If you are a mother to a new born or an infant, it is more than likely that your baby’s napping habits are your biggest concern.
Before we go any further, let’s take a look at some key napping facts.
Night sleep develops before day sleep. The morning nap starts to develop around 12 weeks followed by the afternoon naps.
Naps improve a child’s mood and reduces the crying. Getting a good quality day sleep helps their brains grow and develop.
Moreover, sleep begets sleep. if daytime sleep is bad night sleep falls apart.
The big challenge here is that naps are constantly changing. This can lead a parent to believe that either their child is not tired or is ready to drop their nap. Parents can feel helpless, but if you know what to expect based on your baby’s age and development then it ceases to be such an issue.
In the early months babies need a LOT OF SLEEP! Sleep cycles in the first five months change on an almost weekly basis. Naps may become unpredictable and this is normal.
So what do we do?
Get them to nap any which way you can at the first sleepy sign. This could in a carrier or a pram. It is OK to do what works and soon the naps will even out.
Between 6 and 8 months babies take 2-3 naps per day – a morning nap, an afternoon nap and a mini late afternoon nap. Between 9 and 12 months, babies drop this mini nap, the morning nap shortens and the afternoon nap gets longer. This nap begins approximately two – three hours after the morning nap.
13-18 months is a tricky time not just for mums but also the children. It is around this time they transition from two naps to one. But before we start the transition we need to look for the following signs-
- a) Does the child sleep 11 hours of uninterrupted sleep at night
- b) Does he take longer to fall asleep for his morning nap
- c) Or does he sleep longer in the morning and take a long time to fall asleep in the afternoon or refuses the afternoon nap altogether.
These signs are an indication that your child is ready to consolidate his naps. To help him make this transition we start to push the morning nap a little later. Like for instance pushing it till 11 for few days and then 11:30 then noon and so on, with the aim to having them asleep by 12:30 or 1:00. And importantly bring the bedtime closer to 7 pm to make it easy for him.

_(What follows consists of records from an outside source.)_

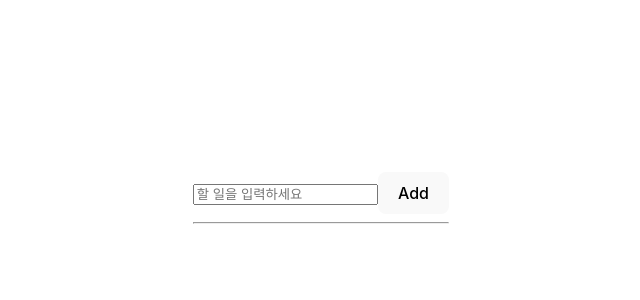
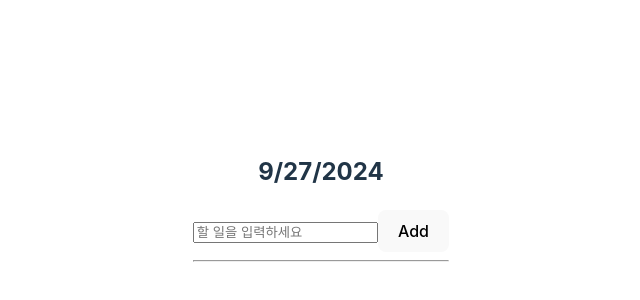
Before and after one commit to jooYeonIya/studyReact, a React (Vite) app in the folder CounterApp/: page / in a window 1280 px wide. Shown: the part 198-498 px from the top of the page, without its empty margins (319-959 px from the left). Built offline with nearby package versions, Linux system fonts and the light colour scheme.

Commit message:
파일 위치 이동 및 header 컴포넌트 추가

```diff
--- a/CounterApp/src/App.jsx
+++ b/CounterApp/src/App.jsx
@@ -1,5 +1,6 @@
 import { useState } from 'react'
 import './App.css'
+import Header from './components/Header';
 
 function App() {
   let [todo, setTodo] = useState("");
@@ -11,7 +12,7 @@ function App() {
 
   const addTodoList = (event) => {
     event.preventDefault();
-    if(!todo) return ;
+    if (!todo) return;
     setTodo("");
     setTodoList((arr) => [...arr, todo]);
     console.log("내부" + todoList);
@@ -24,10 +25,10 @@ function App() {
   }
 
   console.log("외부" + todoList);
-
   return (
     <>
-      <input type="text" value = {todo} placeholder="할 일을 입력하세요" onChange={changeTodo}/>
+      <Header />
+      <input type="text" value={todo} placeholder="할 일을 입력하세요" onChange={changeTodo} />
       <button onClick={addTodoList}>Add</button>
       <hr />
       {todoList.map(todo => <li>{todo}</li>)}
--- /dev/null
+++ b/CounterApp/src/components/Header.jsx
@@ -0,0 +1,7 @@
+function Header() {
+    return (
+        <h2>{new Date().toLocaleDateString()}</h2>
+    )
+}
+
+export default Header;
```
Also changed, not shown: CounterApp/src/components/Button.jsx (renamed from CounterApp/src/Button.jsx), CounterApp/src/components/DistanceConverter.jsx (renamed from CounterApp/src/DistanceConverter.jsx), CounterApp/src/components/Input.jsx (renamed from CounterApp/src/Input.jsx), CounterApp/src/components/LengthConverter.jsx (renamed from CounterApp/src/LengthConverter.jsx), CounterApp/src/components/NewButton.jsx (renamed from CounterApp/src/NewButton.jsx), CounterApp/src/components/ShareButton.jsx (renamed from CounterApp/src/ShareButton.jsx), CounterApp/src/components/TimeConverter.jsx (renamed from CounterApp/src/TimeConverter.jsx), CounterApp/src/components/Viewer.jsx (renamed from CounterApp/src/Viewer.jsx).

This nap pattern will continue till he is ready to drop this nap altogether and move to more of a quiet time, which is anywhere from 3- 4 years.
It is important we time the naps based on his age, observe his sleepy cues and are aware of the window of wakefulness – a fancy way of saying a the length of time a baby can stay awake between sleep times. For instance, an eight month old will be able to stay awake for approximately 2-3 hours which increases as they get older.
Follow their lead and don’t be in a hurry to drop their naps. 95% of children still need some form of daytime sleep till the age of 4 even. They will test our boundaries and nap times will become a regular battleground. It’s fine- have an abbreviated nap routine, create a sleep inducing environment and don’t give up.